» **Activity**: Reproduce all of the data exactly. Images are not to appear in the reply.

[Revision tracking records]
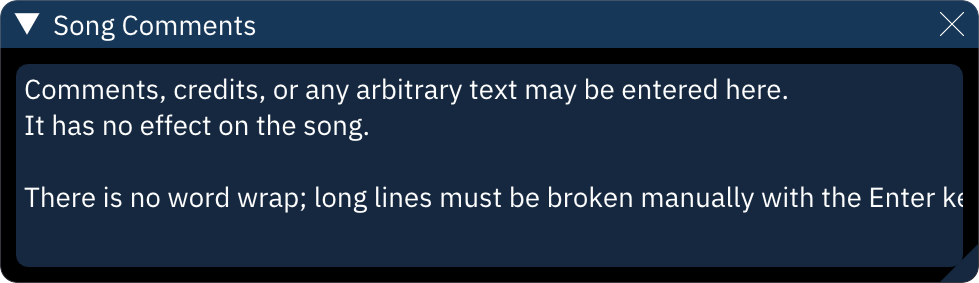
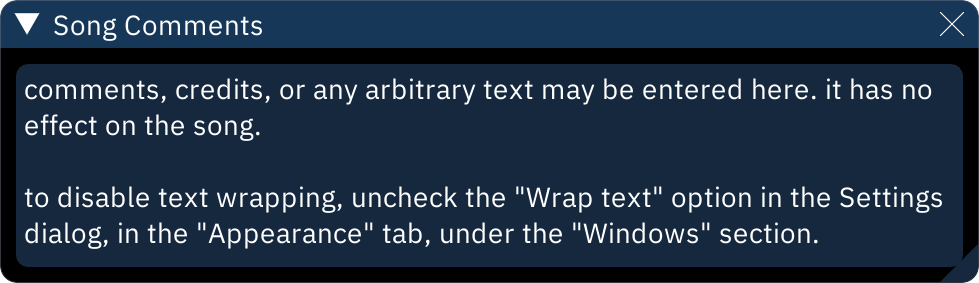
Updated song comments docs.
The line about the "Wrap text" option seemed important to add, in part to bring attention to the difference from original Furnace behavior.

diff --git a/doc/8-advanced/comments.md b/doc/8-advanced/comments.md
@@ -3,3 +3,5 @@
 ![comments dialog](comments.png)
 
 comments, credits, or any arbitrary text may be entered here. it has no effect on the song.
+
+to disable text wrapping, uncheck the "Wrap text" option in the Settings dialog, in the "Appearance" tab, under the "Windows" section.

» **Solution for this task**:
Updated song comments docs.
The line about the "Wrap text" option seemed important to add, in part to bring attention to the difference from original Furnace behavior.

diff --git a/doc/8-advanced/comments.md b/doc/8-advanced/comments.md
@@ -3,3 +3,5 @@
 ![comments dialog](comments.png)
 
 comments, credits, or any arbitrary text may be entered here. it has no effect on the song.
+
+to disable text wrapping, uncheck the "Wrap text" option in the Settings dialog, in the "Appearance" tab, under the "Windows" section.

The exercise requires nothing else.